What you have to do →
In the copy, include every record below exactly as it appears, but no pictures.

Records from a dataset:
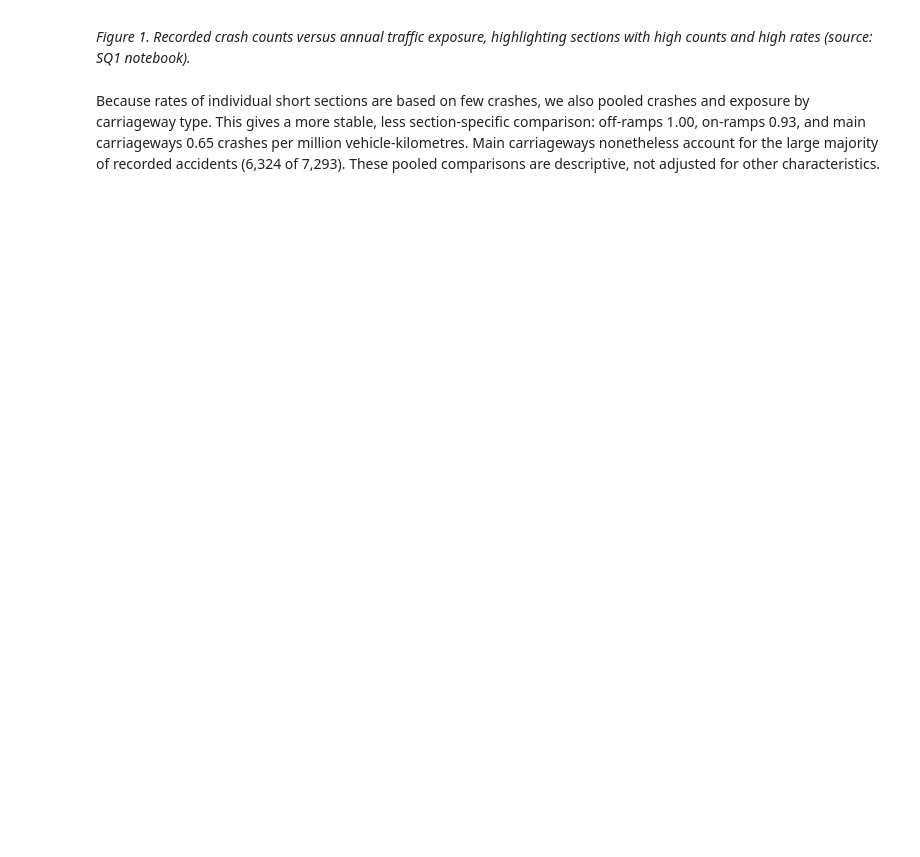
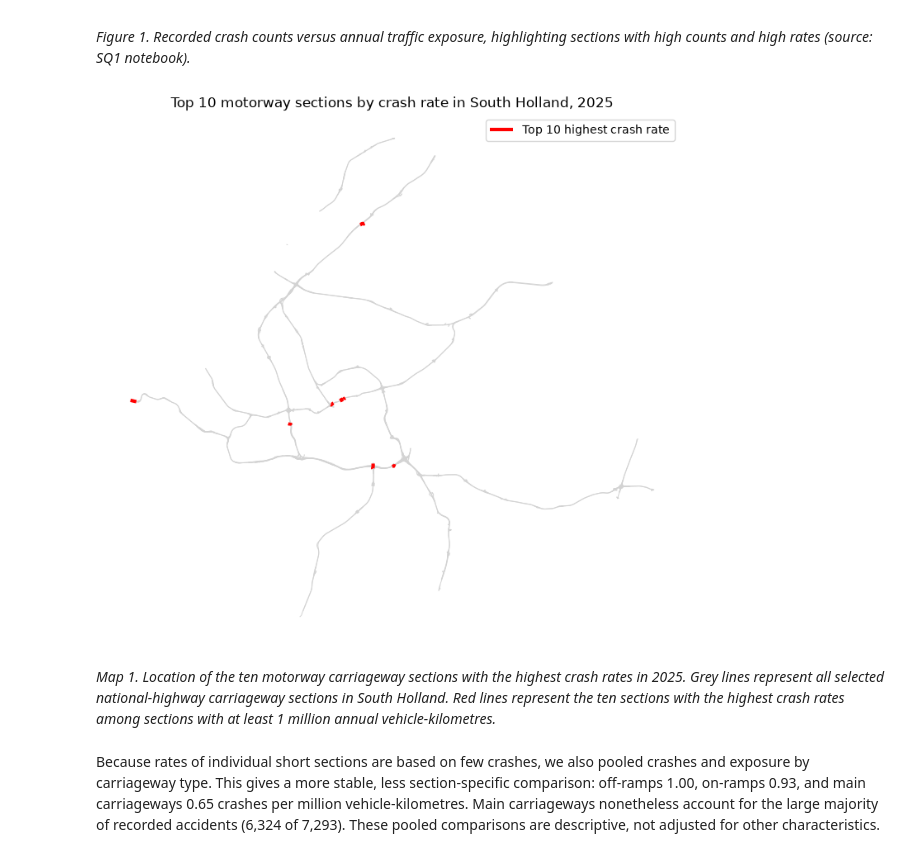
Before and after one commit to Rosanna1234/TIL-programming-group-project, a Jupyter notebook: Final_Report_Group32.ipynb, the cells around one changed output. Saved outputs shown, nothing was run; the diff lists cells and outputs as text; code cells hidden in the pictures; blank space fills up the shorter version.

Commit message:
graph

```diff
--- a/Final_Report_Group32.ipynb
+++ b/Final_Report_Group32.ipynb
@@ -197,6 +197,52 @@ Across the 849 eligible sections the two rankings are positively related (Spearm
 ![Figure 1. Recorded crash counts versus annual traffic exposure, highlighting sections with high counts and high rates (source: SQ1 notebook).](attachment:sq1_crash_count_exposure.png)
 
 *Figure 1. Recorded crash counts versus annual traffic exposure, highlighting sections with high counts and high rates (source: SQ1 notebook).*
+# %%
+import pandas as pd
+import geopandas as gpd
+import matplotlib.pyplot as plt
+from shapely import wkt
+
+# Load the cleaned dataset
+map_df = pd.read_csv("cleaned_data/05_analysis_ready_zh_motorways.csv")
+
+# Convert the stored WKT geometry to actual geometry
+map_df = map_df[map_df["GEOMETRY_WKT"].notna()].copy()
+map_df["geometry"] = map_df["GEOMETRY_WKT"].apply(wkt.loads)
+
+gdf = gpd.GeoDataFrame(map_df, geometry="geometry")
+
+# Use the same exposure threshold as SQ1
+eligible = gdf[gdf["ANNUAL_VEHICLE_KM"] >= 1_000_000].copy()
+
+# Select the 10 sections with the highest crash rate
+top10 = eligible.nlargest(10, "CRASH_RATE_PER_M_VKM")
+
+# Plot
+fig, ax = plt.subplots(figsize=(9, 9))
+
+gdf.plot(
+    ax=ax,
+    color="lightgrey",
+    linewidth=0.7
+)
+
+top10.plot(
+    ax=ax,
+    color="red",
+    linewidth=3,
+    label="Top 10 highest crash rate"
+)
+
+ax.set_title("Top 10 motorway sections by crash rate in South Holland, 2025")
+ax.axis("off")
+ax.legend()
+
+plt.show()
+# %% [output]
+[figure, added]
+# %% [markdown]
+*Map 1. Location of the ten motorway carriageway sections with the highest crash rates in 2025. Grey lines represent all selected national-highway carriageway sections in South Holland. Red lines represent the ten sections with the highest crash rates among sections with at least 1 million annual vehicle-kilometres.*
 # %% [markdown]
 Because rates of individual short sections are based on few crashes, we also pooled crashes and exposure by carriageway type. This gives a more stable, less section-specific comparison: off-ramps 1.00, on-ramps 0.93, and main carriageways 0.65 crashes per million vehicle-kilometres. Main carriageways nonetheless account for the large majority of recorded accidents (6,324 of 7,293). These pooled comparisons are descriptive, not adjusted for other characteristics.
 # %% [markdown]
```
Also changed, not shown: 1 other file.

Exercise solution →
Before and after one commit to Rosanna1234/TIL-programming-group-project, a Jupyter notebook: Final_Report_Group32.ipynb, the cells around one changed output. Saved outputs shown, nothing was run; the diff lists cells and outputs as text; code cells hidden in the pictures; blank space fills up the shorter version.

Commit message:
graph

```diff
--- a/Final_Report_Group32.ipynb
+++ b/Final_Report_Group32.ipynb
@@ -197,6 +197,52 @@ Across the 849 eligible sections the two rankings are positively related (Spearm
 ![Figure 1. Recorded crash counts versus annual traffic exposure, highlighting sections with high counts and high rates (source: SQ1 notebook).](attachment:sq1_crash_count_exposure.png)
 
 *Figure 1. Recorded crash counts versus annual traffic exposure, highlighting sections with high counts and high rates (source: SQ1 notebook).*
+# %%
+import pandas as pd
+import geopandas as gpd
+import matplotlib.pyplot as plt
+from shapely import wkt
+
+# Load the cleaned dataset
+map_df = pd.read_csv("cleaned_data/05_analysis_ready_zh_motorways.csv")
+
+# Convert the stored WKT geometry to actual geometry
+map_df = map_df[map_df["GEOMETRY_WKT"].notna()].copy()
+map_df["geometry"] = map_df["GEOMETRY_WKT"].apply(wkt.loads)
+
+gdf = gpd.GeoDataFrame(map_df, geometry="geometry")
+
+# Use the same exposure threshold as SQ1
+eligible = gdf[gdf["ANNUAL_VEHICLE_KM"] >= 1_000_000].copy()
+
+# Select the 10 sections with the highest crash rate
+top10 = eligible.nlargest(10, "CRASH_RATE_PER_M_VKM")
+
+# Plot
+fig, ax = plt.subplots(figsize=(9, 9))
+
+gdf.plot(
+    ax=ax,
+    color="lightgrey",
+    linewidth=0.7
+)
+
+top10.plot(
+    ax=ax,
+    color="red",
+    linewidth=3,
+    label="Top 10 highest crash rate"
+)
+
+ax.set_title("Top 10 motorway sections by crash rate in South Holland, 2025")
+ax.axis("off")
+ax.legend()
+
+plt.show()
+# %% [output]
+[figure, added]
+# %% [markdown]
+*Map 1. Location of the ten motorway carriageway sections with the highest crash rates in 2025. Grey lines represent all selected national-highway carriageway sections in South Holland. Red lines represent the ten sections with the highest crash rates among sections with at least 1 million annual vehicle-kilometres.*
 # %% [markdown]
 Because rates of individual short sections are based on few crashes, we also pooled crashes and exposure by carriageway type. This gives a more stable, less section-specific comparison: off-ramps 1.00, on-ramps 0.93, and main carriageways 0.65 crashes per million vehicle-kilometres. Main carriageways nonetheless account for the large majority of recorded accidents (6,324 of 7,293). These pooled comparisons are descriptive, not adjusted for other characteristics.
 # %% [markdown]
```
Also changed, not shown: 1 other file.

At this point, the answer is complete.